◆ **Task item**:
Look through the data below for the line with "Helm kaydını sil" and the line with "hiç olmayan, elle", then output those two and all lines in between, exactly as written.

Provided entries Block Start

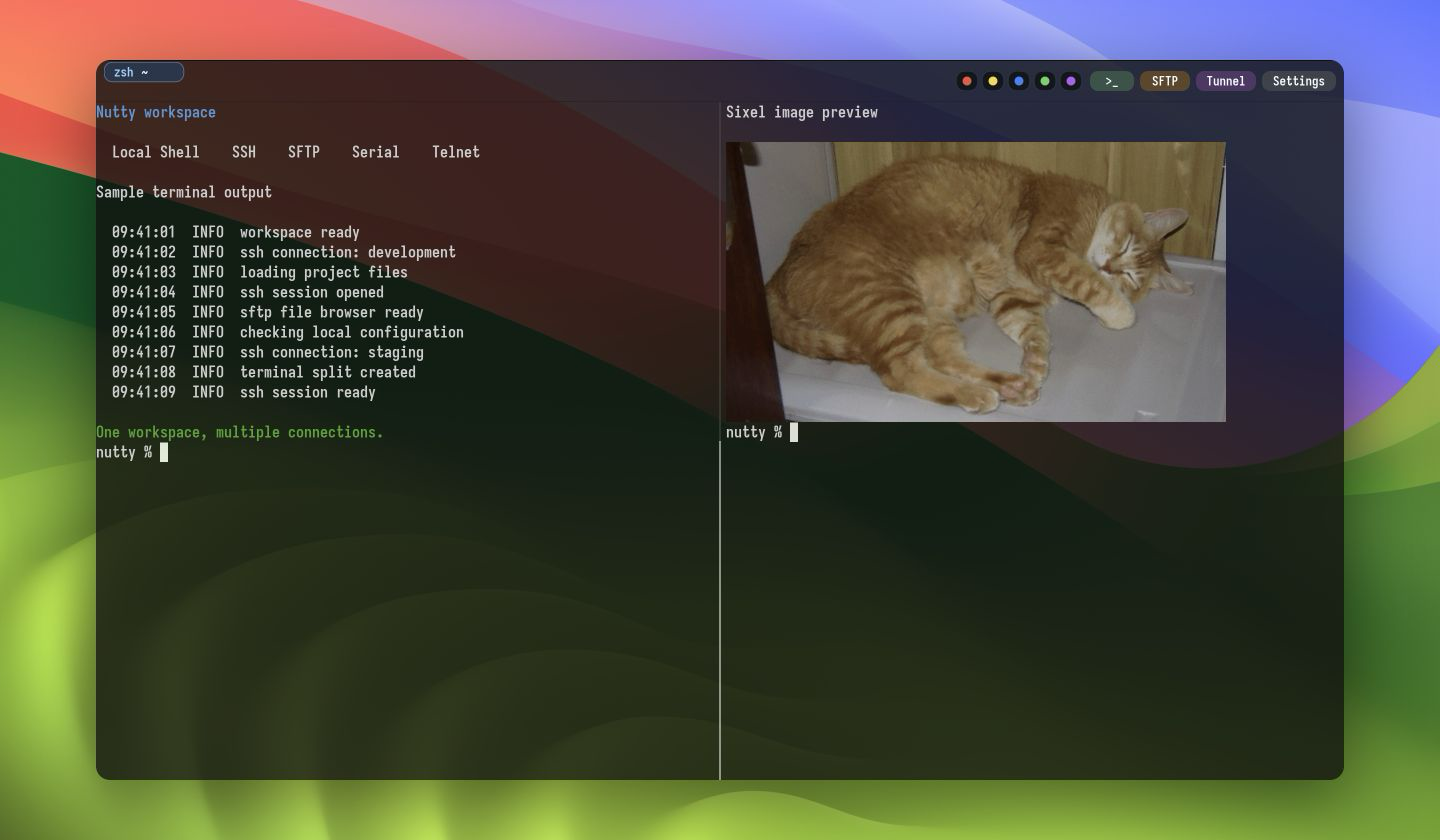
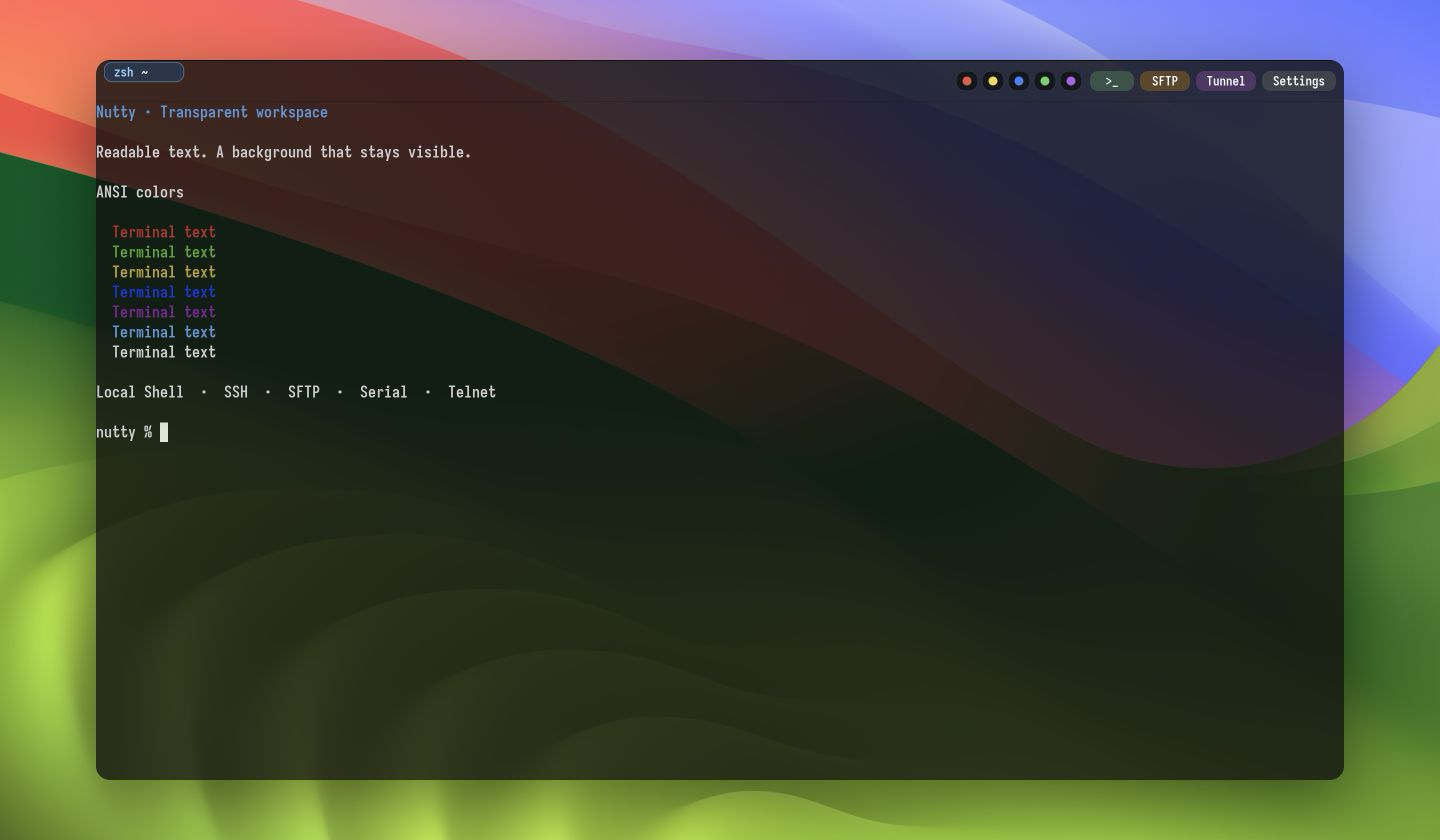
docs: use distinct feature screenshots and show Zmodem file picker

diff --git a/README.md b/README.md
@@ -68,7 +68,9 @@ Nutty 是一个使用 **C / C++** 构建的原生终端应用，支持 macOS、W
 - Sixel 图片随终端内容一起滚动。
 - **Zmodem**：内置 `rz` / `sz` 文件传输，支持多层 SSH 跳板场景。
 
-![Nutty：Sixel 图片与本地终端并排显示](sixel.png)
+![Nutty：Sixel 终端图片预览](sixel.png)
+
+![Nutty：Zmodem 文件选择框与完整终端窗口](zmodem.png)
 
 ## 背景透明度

Provided entries Block End
Provided entries Block Start

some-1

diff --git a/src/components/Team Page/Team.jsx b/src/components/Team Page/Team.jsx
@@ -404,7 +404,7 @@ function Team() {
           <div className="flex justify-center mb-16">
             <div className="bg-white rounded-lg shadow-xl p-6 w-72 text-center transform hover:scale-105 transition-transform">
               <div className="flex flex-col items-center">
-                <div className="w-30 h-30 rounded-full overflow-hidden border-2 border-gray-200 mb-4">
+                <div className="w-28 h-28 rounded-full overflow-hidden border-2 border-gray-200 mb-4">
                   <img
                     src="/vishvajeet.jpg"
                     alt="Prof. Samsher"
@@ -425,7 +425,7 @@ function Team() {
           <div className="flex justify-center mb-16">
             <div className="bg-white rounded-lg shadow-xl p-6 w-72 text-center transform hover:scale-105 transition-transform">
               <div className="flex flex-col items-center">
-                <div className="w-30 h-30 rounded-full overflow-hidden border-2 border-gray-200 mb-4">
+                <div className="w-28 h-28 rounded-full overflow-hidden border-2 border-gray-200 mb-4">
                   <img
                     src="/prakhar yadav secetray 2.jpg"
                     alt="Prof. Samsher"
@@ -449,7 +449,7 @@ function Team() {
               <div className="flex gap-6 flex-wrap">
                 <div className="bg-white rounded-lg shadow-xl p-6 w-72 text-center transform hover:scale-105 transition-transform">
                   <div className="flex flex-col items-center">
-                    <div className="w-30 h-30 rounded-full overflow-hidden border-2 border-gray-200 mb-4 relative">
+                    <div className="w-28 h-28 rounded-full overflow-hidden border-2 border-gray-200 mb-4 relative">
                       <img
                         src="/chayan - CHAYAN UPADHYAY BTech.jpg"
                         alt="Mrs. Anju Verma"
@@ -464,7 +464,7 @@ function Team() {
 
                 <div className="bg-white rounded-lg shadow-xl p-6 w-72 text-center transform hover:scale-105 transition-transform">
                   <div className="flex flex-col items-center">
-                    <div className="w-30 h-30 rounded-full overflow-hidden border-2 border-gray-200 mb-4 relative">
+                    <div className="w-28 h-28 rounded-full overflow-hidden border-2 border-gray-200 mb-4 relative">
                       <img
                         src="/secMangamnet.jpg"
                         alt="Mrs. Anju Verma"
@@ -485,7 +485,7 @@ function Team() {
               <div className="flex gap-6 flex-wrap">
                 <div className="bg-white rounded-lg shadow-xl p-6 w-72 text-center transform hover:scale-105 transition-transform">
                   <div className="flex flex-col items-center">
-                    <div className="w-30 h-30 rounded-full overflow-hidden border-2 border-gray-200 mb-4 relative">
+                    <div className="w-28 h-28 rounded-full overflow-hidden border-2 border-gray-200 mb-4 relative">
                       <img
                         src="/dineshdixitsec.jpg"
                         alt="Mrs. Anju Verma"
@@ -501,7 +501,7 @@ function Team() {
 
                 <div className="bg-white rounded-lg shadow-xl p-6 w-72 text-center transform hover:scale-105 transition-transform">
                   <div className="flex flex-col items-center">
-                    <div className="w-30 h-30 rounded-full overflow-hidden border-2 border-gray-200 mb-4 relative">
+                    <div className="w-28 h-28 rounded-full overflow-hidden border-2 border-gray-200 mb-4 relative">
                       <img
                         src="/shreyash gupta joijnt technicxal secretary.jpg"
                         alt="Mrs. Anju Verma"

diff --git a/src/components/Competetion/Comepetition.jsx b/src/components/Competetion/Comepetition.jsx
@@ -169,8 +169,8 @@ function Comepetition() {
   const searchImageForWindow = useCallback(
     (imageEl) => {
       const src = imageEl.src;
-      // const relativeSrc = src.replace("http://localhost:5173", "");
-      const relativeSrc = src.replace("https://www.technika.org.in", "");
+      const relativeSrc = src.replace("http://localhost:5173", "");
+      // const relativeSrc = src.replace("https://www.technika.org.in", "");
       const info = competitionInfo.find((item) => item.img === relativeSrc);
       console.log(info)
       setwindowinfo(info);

Provided entries Block End
Provided entries Block Start

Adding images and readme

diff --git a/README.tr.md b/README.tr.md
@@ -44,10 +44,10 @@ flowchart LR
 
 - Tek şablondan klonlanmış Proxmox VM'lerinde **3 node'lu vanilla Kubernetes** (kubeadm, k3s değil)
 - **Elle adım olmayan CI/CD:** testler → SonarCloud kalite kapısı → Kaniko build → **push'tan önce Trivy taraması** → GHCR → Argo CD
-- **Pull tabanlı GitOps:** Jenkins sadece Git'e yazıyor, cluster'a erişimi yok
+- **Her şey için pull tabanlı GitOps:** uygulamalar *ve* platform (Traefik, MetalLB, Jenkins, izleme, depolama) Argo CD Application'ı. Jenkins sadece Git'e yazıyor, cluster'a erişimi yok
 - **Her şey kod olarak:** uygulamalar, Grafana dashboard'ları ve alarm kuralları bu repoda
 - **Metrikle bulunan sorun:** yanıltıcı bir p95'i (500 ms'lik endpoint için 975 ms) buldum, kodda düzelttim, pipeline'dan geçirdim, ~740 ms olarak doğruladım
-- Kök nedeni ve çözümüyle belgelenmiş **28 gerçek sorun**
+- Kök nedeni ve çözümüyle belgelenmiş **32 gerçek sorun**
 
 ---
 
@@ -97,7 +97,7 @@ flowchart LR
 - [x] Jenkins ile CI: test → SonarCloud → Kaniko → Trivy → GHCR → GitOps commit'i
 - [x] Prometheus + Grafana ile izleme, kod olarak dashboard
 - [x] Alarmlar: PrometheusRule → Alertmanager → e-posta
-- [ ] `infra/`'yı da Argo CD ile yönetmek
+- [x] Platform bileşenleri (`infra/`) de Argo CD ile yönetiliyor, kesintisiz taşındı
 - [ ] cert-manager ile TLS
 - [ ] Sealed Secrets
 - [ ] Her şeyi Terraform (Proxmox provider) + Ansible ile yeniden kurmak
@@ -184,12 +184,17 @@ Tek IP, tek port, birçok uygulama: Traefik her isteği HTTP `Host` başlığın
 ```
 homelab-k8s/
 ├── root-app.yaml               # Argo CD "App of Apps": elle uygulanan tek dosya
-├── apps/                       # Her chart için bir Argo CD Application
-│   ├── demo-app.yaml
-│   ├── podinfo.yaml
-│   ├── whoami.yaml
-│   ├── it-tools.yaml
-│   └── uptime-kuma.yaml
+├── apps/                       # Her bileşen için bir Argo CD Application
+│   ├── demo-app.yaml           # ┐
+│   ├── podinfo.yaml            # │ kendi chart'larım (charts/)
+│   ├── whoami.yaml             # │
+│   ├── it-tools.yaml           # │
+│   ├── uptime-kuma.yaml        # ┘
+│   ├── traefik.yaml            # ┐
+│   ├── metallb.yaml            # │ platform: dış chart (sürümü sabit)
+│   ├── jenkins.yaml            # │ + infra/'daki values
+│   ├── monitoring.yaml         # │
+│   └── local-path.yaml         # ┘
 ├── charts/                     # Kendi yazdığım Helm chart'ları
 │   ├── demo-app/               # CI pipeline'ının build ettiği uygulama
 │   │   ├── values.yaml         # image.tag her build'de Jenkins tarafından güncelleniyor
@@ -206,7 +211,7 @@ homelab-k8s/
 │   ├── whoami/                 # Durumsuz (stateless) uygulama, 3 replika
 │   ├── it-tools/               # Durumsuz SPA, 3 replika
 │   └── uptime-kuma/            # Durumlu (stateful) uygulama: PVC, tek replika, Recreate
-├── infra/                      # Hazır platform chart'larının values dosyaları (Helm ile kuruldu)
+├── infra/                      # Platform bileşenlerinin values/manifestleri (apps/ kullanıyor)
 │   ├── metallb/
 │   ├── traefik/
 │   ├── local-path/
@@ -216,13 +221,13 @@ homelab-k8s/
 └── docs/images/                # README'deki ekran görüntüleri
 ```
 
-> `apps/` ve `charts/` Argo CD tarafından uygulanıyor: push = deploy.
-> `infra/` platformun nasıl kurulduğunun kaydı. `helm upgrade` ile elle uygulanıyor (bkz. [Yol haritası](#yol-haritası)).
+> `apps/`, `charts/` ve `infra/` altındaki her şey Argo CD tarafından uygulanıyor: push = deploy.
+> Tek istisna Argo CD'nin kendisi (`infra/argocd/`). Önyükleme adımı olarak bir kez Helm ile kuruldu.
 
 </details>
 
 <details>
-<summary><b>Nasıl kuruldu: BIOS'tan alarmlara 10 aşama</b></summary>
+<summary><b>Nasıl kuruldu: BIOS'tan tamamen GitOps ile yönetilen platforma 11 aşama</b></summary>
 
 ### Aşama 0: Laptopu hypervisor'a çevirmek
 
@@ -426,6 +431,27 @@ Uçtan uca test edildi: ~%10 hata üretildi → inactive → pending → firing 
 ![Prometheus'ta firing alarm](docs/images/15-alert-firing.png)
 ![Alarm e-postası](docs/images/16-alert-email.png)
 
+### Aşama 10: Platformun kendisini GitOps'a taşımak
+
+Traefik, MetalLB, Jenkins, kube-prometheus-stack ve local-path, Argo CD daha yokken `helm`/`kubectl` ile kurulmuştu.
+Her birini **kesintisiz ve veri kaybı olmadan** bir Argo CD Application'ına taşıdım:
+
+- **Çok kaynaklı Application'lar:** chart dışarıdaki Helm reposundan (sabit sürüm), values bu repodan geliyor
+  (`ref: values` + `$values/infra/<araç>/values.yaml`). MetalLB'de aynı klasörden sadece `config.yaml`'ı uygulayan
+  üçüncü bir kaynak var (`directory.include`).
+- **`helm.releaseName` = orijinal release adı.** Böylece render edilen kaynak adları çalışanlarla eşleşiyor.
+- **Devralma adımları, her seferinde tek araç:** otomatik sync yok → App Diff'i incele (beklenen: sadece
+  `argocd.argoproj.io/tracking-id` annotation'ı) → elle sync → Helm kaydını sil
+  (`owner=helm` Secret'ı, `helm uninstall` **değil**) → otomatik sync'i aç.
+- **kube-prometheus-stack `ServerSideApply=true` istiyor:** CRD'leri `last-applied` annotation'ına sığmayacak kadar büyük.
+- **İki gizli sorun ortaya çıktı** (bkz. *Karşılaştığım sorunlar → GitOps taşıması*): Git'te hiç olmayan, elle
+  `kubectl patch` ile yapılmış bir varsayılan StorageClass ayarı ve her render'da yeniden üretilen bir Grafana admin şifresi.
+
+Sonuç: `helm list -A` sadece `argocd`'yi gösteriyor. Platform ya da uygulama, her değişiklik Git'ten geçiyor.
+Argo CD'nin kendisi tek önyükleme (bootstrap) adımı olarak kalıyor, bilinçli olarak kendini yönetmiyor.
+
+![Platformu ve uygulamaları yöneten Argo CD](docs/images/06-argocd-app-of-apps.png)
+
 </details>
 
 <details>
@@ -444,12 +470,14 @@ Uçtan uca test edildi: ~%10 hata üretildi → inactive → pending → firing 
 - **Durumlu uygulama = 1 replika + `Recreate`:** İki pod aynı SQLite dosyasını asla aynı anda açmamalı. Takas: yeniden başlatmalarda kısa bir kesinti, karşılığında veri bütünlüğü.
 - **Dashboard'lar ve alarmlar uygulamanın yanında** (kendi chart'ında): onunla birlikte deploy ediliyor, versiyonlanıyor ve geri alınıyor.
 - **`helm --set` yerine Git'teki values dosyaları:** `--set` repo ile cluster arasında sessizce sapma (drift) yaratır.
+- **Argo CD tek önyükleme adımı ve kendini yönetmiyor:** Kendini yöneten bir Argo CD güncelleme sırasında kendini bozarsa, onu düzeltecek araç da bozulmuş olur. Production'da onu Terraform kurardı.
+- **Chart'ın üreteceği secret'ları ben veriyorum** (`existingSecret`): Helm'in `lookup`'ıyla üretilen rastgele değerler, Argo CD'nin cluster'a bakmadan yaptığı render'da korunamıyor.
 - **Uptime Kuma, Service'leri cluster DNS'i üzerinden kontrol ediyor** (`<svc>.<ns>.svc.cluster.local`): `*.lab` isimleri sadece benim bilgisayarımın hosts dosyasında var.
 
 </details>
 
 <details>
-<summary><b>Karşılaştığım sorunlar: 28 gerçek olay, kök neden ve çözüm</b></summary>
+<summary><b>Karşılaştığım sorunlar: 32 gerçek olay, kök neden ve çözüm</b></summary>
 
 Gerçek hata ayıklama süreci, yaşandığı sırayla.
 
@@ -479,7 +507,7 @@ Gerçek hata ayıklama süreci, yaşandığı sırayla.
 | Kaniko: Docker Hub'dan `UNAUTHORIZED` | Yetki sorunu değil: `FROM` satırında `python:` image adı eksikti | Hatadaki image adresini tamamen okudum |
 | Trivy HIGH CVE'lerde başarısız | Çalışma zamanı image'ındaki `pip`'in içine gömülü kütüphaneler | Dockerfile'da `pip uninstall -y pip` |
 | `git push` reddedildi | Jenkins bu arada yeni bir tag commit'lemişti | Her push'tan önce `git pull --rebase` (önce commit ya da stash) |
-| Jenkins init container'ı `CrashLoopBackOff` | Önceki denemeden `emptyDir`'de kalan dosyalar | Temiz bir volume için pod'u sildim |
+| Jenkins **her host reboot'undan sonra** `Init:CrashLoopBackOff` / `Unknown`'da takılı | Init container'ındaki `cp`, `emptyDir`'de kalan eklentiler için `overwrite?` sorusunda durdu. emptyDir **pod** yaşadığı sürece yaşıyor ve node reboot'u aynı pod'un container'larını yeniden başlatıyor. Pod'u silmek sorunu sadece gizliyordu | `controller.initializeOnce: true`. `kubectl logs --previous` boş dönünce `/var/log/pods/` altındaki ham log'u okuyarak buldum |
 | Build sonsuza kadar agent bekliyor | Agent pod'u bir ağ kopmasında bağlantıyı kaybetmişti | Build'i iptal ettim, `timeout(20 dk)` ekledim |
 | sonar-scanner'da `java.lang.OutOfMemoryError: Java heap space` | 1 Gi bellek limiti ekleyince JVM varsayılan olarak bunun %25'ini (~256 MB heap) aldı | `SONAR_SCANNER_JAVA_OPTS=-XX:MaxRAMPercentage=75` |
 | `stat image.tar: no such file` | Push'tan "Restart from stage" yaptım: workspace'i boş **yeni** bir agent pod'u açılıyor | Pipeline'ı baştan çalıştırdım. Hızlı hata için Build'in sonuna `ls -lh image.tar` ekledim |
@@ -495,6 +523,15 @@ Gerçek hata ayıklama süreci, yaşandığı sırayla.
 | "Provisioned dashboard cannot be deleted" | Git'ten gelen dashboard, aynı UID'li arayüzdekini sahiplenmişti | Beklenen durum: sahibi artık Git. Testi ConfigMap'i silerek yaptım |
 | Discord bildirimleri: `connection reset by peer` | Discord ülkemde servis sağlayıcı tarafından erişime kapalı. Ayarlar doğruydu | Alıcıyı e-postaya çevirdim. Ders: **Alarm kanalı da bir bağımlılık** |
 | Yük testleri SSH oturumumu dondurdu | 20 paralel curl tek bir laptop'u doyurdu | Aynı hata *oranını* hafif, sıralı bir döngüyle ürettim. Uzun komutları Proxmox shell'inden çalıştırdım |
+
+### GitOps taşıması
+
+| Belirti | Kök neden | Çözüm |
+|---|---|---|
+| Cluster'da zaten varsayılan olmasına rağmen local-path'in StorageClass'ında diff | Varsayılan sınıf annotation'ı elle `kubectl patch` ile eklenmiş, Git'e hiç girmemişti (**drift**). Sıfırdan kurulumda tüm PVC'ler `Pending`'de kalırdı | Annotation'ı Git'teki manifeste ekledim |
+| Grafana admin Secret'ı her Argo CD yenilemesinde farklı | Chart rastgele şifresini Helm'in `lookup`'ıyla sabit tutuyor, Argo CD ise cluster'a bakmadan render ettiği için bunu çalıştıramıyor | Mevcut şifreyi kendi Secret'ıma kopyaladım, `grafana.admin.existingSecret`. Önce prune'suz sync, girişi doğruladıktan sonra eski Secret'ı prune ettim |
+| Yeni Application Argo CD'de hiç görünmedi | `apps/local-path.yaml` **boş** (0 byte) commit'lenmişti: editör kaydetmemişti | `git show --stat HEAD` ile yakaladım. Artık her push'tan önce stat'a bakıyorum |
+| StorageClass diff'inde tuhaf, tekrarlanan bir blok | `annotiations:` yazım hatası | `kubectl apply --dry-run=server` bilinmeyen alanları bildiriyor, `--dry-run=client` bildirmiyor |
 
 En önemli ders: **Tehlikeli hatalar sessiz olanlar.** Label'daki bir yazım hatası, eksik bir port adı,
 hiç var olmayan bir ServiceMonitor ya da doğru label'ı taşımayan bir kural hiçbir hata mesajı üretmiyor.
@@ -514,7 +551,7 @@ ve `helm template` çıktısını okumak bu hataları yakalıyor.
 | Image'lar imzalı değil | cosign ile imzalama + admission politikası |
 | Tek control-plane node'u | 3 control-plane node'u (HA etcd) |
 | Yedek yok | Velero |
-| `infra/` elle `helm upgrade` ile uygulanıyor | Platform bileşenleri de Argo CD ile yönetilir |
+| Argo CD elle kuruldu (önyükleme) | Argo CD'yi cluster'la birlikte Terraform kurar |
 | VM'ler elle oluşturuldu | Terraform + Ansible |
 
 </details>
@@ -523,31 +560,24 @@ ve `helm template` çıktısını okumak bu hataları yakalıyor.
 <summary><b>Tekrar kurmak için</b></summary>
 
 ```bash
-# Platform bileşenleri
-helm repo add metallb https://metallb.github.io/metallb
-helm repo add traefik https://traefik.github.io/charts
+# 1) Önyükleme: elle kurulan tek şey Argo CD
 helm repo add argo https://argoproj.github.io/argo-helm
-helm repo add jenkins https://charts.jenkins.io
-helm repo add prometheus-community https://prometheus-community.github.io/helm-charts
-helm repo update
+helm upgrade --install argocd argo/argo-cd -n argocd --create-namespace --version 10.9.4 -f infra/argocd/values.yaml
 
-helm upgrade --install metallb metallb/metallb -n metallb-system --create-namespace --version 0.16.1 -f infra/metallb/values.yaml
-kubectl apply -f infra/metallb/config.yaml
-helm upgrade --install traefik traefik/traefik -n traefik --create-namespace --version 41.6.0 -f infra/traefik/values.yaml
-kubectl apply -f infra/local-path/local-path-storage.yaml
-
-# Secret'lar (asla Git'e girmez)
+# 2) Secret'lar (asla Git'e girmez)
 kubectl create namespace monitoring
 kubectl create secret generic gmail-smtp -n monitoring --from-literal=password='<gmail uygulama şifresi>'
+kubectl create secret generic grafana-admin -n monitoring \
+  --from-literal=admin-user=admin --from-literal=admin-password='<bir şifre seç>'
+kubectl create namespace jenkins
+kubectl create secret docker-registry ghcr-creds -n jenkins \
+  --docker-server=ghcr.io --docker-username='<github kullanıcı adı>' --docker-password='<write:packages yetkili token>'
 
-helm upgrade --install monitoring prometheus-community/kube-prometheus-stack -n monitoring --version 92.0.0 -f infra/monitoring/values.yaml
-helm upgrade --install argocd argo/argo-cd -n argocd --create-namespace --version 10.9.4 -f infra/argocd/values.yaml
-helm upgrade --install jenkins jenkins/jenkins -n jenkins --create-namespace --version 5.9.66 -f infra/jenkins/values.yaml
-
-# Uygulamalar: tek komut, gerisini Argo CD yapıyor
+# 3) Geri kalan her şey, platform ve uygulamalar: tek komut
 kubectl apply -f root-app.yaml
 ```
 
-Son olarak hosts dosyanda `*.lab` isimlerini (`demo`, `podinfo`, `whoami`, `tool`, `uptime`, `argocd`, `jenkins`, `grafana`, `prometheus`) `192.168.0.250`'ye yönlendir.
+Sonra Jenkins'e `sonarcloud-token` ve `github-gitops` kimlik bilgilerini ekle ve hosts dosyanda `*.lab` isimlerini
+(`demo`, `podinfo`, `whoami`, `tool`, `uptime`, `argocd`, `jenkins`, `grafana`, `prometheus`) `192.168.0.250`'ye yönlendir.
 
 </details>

Provided entries Block End

◆ **Output below**:
+  `argocd.argoproj.io/tracking-id` annotation'ı) → elle sync → Helm kaydını sil
+  (`owner=helm` Secret'ı, `helm uninstall` **değil**) → otomatik sync'i aç.
+- **kube-prometheus-stack `ServerSideApply=true` istiyor:** CRD'leri `last-applied` annotation'ına sığmayacak kadar büyük.
+- **İki gizli sorun ortaya çıktı** (bkz. *Karşılaştığım sorunlar → GitOps taşıması*): Git'te hiç olmayan, elle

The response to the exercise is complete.